Such American business people have signed on to a model of philanthropy – known as for-profit philanthropy, or philanthropreneurship – that seeks a double bottom line: maximum financial return and maximum social return. 

American “philanthropreneurs” do not seek tax credits or tax breaks for their investments, according to Abramson. “It is all about taking a chance,” he said, “but taking a chance in places where banks would normally not go.”

Most philanthropreneurship involves investing in microloans, or small loans, in poor, rural places around the world. Economist and Fulbright scholar Muhammad Yunus was awarded the Nobel Peace Prize in 2006 for his pioneering efforts in offering through his Grameen Bank small loans at low interest rates without collateral to 7 million poor Bangladeshis. (See related article.) 

Philanthropreneurs believe that it is appropriate and important for the market to operate with a double bottom line, according to Mark Rosenman, public service professor at the Union Institute and University in Cincinnati, because they are making an investment in underserved people in neglected places.

For example, Pierre M. Omidyar, founder and chief executive officer of eBay, the online auction house, is pouring capital and money into microloans around the world, and Google, the online search engine based in California, is partnering with the Acumen Fund, whose portfolio includes for-profit irrigation, health and low-cost mortgage projects in India, Kenya and Pakistan.

The commercialization of philanthropy attracts not just philanthropic dollars but ultimately investment dollars because the projects are profitable. America’s new philanthropreneurs follow the same model they use in business by becoming engaged in their investments. With the loans, the investors offer community workshops, training and group meetings with local business owners.

“There is peer pressure to succeed and peer pressure to repay the loans,” Abramson said.

Because microfinance has had a particularly empowering impact on the economic lives of women around the world, experts say, many microloans are given to women because women have a track record of entrepreneurial success and entire families and communities are seeing the benefits in schools, health clinics and workplaces. (See related article.)

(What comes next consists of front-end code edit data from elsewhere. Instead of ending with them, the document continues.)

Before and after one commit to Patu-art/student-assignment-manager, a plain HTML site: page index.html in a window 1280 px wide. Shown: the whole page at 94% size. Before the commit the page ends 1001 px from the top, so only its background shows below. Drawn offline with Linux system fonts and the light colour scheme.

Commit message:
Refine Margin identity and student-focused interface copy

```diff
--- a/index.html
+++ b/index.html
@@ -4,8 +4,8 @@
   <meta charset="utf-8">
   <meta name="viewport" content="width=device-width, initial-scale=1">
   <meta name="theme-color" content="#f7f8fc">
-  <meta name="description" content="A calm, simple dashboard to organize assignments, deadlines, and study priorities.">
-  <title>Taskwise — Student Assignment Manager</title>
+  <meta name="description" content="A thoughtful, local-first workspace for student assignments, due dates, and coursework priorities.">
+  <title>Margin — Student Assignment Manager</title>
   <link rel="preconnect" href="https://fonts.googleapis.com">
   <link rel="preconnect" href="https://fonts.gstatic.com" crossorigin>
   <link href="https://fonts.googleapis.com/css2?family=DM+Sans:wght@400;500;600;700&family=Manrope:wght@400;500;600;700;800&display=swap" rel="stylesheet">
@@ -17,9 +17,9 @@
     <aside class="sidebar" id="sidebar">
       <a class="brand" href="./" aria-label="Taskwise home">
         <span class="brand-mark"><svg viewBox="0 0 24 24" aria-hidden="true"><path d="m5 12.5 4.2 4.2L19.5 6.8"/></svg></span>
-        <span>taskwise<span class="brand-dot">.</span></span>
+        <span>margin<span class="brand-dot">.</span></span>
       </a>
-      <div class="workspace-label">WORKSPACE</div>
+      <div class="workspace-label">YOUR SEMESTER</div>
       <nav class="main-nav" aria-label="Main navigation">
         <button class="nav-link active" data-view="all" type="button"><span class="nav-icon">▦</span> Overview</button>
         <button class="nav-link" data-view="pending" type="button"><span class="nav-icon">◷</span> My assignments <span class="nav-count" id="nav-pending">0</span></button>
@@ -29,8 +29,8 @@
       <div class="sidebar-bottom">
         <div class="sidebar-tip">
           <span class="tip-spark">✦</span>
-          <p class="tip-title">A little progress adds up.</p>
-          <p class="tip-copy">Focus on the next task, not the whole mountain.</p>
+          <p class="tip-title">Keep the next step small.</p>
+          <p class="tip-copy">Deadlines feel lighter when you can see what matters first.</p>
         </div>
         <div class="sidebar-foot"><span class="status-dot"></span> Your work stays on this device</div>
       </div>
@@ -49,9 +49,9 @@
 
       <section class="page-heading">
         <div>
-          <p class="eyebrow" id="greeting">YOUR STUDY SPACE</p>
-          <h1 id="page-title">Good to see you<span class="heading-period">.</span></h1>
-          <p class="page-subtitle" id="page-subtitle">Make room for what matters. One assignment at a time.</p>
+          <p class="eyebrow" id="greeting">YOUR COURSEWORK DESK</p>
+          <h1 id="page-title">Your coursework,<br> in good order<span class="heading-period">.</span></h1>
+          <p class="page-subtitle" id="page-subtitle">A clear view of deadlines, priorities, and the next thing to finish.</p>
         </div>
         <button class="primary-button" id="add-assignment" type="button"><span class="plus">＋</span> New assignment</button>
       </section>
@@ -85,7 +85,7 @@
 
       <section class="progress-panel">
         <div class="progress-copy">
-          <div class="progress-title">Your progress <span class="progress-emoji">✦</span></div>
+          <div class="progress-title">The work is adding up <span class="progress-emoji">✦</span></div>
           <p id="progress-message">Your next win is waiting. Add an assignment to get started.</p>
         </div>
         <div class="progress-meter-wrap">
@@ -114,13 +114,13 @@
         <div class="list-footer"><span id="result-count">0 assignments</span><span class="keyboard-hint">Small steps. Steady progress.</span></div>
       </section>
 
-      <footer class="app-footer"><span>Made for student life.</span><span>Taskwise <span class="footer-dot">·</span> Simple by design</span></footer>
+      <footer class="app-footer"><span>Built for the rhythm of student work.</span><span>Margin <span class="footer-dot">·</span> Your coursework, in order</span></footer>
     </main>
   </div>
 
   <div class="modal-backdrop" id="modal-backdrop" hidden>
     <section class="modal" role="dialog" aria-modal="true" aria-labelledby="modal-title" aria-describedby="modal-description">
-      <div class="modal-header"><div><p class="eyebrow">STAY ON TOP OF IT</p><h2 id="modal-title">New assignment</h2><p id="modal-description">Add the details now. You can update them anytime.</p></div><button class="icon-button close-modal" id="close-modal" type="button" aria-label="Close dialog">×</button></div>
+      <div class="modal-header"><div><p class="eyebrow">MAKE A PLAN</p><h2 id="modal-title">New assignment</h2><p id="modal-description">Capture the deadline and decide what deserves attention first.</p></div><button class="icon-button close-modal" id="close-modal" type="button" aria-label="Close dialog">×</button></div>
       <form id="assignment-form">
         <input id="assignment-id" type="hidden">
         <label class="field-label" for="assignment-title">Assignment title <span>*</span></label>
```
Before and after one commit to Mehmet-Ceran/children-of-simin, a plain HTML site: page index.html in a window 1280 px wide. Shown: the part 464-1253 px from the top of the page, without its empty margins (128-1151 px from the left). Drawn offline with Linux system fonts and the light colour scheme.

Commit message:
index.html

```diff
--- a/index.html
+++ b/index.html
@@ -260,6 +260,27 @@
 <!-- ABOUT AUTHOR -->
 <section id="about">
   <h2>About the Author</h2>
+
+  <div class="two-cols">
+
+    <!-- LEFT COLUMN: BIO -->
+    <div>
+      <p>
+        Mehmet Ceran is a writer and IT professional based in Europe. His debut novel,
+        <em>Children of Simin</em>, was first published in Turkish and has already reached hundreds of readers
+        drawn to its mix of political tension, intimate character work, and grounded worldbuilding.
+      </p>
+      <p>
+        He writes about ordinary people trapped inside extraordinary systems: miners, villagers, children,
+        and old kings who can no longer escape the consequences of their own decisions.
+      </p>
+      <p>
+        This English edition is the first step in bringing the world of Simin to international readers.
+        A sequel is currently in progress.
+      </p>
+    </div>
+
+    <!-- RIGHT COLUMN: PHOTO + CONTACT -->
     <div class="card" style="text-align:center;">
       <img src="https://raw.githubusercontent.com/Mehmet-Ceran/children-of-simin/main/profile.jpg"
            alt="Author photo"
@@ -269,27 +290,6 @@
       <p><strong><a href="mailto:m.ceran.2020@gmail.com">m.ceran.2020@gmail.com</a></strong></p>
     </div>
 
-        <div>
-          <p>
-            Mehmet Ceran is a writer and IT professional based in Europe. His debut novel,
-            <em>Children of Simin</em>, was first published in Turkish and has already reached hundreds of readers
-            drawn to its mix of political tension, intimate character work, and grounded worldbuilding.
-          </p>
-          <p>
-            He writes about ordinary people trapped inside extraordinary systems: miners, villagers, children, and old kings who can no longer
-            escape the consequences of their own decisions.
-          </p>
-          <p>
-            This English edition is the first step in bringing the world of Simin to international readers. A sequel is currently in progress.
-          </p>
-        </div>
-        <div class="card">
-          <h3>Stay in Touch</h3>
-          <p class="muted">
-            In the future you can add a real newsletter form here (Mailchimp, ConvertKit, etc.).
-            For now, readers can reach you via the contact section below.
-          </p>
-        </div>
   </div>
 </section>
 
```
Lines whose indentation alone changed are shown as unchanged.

For more information, see Volunteerism and the eJournal, Giving: U.S. Philanthropy.

(USINFO is produced by the Bureau of International Information Programs, U.S. Department of State. Web site:

By Carolee Walker
USINFO Staff Writer